As a key secondary endpoint, the percentage of patients who had a clinically significant reduction in itch by Weeks 2, 4, and 12 of treatment was statistically significantly higher at each time point for the 200mg abrocitinib dose, and at Week 2 for the 100mg abrocitinib dose, compared to placebo. As the 100mg dose did not achieve a significant difference at Week 4, despite having achieved it at Week 2, no further testing for key secondary endpoints were performed. As such, improvement in the other key secondary endpoint, Pruritus, and Symptoms Assessment for Atopic Dermatitis (PSAAD), cannot be inferred. The PSAAD is a patient-reported measurement scale developed by Pfizer.
The safety profile seen with abrocitinib was consistent with previous studies. Safety results showed that a higher percentage of patients receiving either the 100mg or 200mg dose of abrocitinib experienced adverse events compared to placebo (56.8%, 62.8%, and 52.1%, respectively). The percentage of patients who experienced serious adverse events or adverse events leading to study discontinuation were similar across the placebo (2.1% each), abrocitinib 100mg (0% and 1.1%, respectively), and abrocitinib 200mg (1.1% and 2.1%, respectively) treatment arms.
The co-primary endpoints in the study were the proportion of patients who achieved an Investigator's Global Assessment (IGA) of clear (0) or almost clear (1) and a two-point or greater reduction from baseline at Week 12, and the proportion of patients who achieved at least a 75% or greater change from baseline in their Eczema Area and Severity Index (EASI) score at Week 12.
The key secondary endpoints were the proportion of patients achieving a four-point or larger reduction in itch severity from baseline measured with the Peak Pruritus Numerical Rating Scale (PP-NRS) at Weeks 2, 4, and 12; and the magnitude of decrease in the PSAAD score at Week 12.
JADE TEEN is the fourth trial in the JAK1 Atopic Dermatitis Efficacy and Safety (JADE) global development program. Pfizer recently announced complete results from the second trial in the program, JADE MONO-2. Full results from JADE TEEN will be submitted for presentation at a future scientific meeting and publication in a medical journal.

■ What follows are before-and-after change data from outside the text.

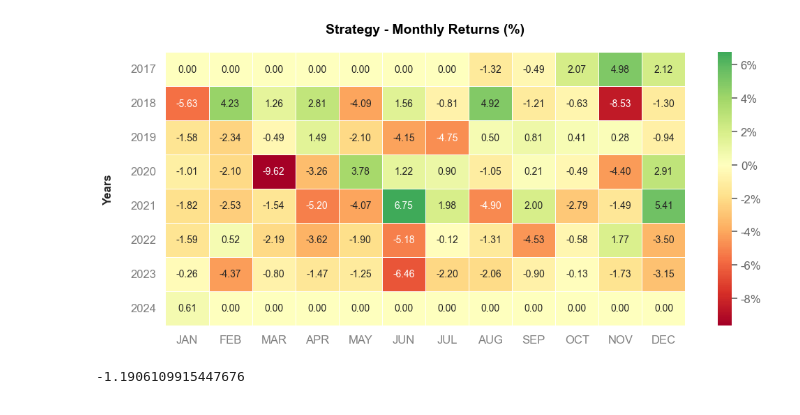
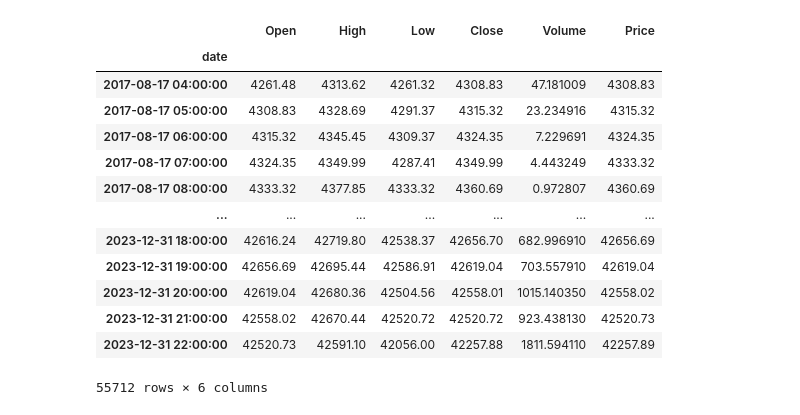
Before and after one commit to sharavsambuu/trading-cost-analysis, a Jupyter notebook: btc_macross_backtesting.ipynb, the cells around one changed output. Drawn from its saved outputs; the diff is of its cells as text; code cells hidden in the pictures.

```diff
--- a/btc_macross_backtesting.ipynb
+++ b/btc_macross_backtesting.ipynb
@@ -180,8 +0,0 @@ qs.plots.histogram(position_df['Account Change'])
-# %%
-qs.plots.monthly_heatmap(position_df['Account Change'])
-# %% [output]
-[figure, removed]
-# %%
-qs.stats.sharpe(position_df['Account Change'])
-# %% [output]
--1.1906109915447676
@@ -187,0 +25,31 @@ qs.stats.sharpe(position_df['Account Change'])
+# %%
+#%%
+
+df_ = pd.read_csv("./data/BTCUSDT/BTCUSDT.csv", parse_dates=True, index_col=0)
+df_.index = pd.to_datetime(df_.index, format='mixed')
+df_.index = pd.DatetimeIndex(df_.index)
+
+hours               = 1
+timeframe_by_minute = hours*60
+timeframe = f"{timeframe_by_minute}Min"
+
+df = df_.resample(timeframe).agg({'Open':'first', 'High':'max', 'Low':'min', 'Close':'last', 'Volume': 'sum'})
+df['Price'] = df['Open'].shift(-1)
+df.dropna(inplace=True)
+
+df
+# %% [output]
+|  | Open | High | Low | Close | Volume | Price |
+| date |  |  |  |  |  |  |
+| 2017-08-17 04:00:00 | 4261.48 | 4313.62 | 4261.32 | 4308.83 | 47.181009 | 4308.83 |
+| 2017-08-17 05:00:00 | 4308.83 | 4328.69 | 4291.37 | 4315.32 | 23.234916 | 4315.32 |
+| 2017-08-17 06:00:00 | 4315.32 | 4345.45 | 4309.37 | 4324.35 | 7.229691 | 4324.35 |
+| 2017-08-17 07:00:00 | 4324.35 | 4349.99 | 4287.41 | 4349.99 | 4.443249 | 4333.32 |
+| 2017-08-17 08:00:00 | 4333.32 | 4377.85 | 4333.32 | 4360.69 | 0.972807 | 4360.69 |
+| ... | ... | ... | ... | ... | ... | ... |
+| 2023-12-31 18:00:00 | 42616.24 | 42719.80 | 42538.37 | 42656.70 | 682.996910 | 42656.69 |
+| 2023-12-31 19:00:00 | 42656.69 | 42695.44 | 42586.91 | 42619.04 | 703.557910 | 42619.04 |
+| 2023-12-31 20:00:00 | 42619.04 | 42680.36 | 42504.56 | 42558.01 | 1015.140350 | 42558.02 |
+| 2023-12-31 21:00:00 | 42558.02 | 42670.44 | 42520.72 | 42520.72 | 923.438130 | 42520.73 |
+| 2023-12-31 22:00:00 | 42520.73 | 42591.10 | 42056.00 | 42257.88 | 1811.594110 | 42257.89 |
+55712 rows × 6 columns
```
Also changed, not shown: parts of 35 cells of this notebook, 1 other file.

JADE TEEN was a randomized, double-blind, placebo-controlled, parallel-group study. A total of 285 subjects 12 to <18 years of age with moderate to severe atopic dermatitis were randomized to receive once-daily abrocitinib 200mg, abrocitinib 100mg, or placebo for 12 weeks while also on background topical therapy.
Eligible subjects completing the 12-week treatment period of the study had the option to enter a long-term extension (LTE) study, B7451015. Subjects discontinuing early from treatment, or who were otherwise ineligible for the LTE study, entered a 4-week follow up period in this study.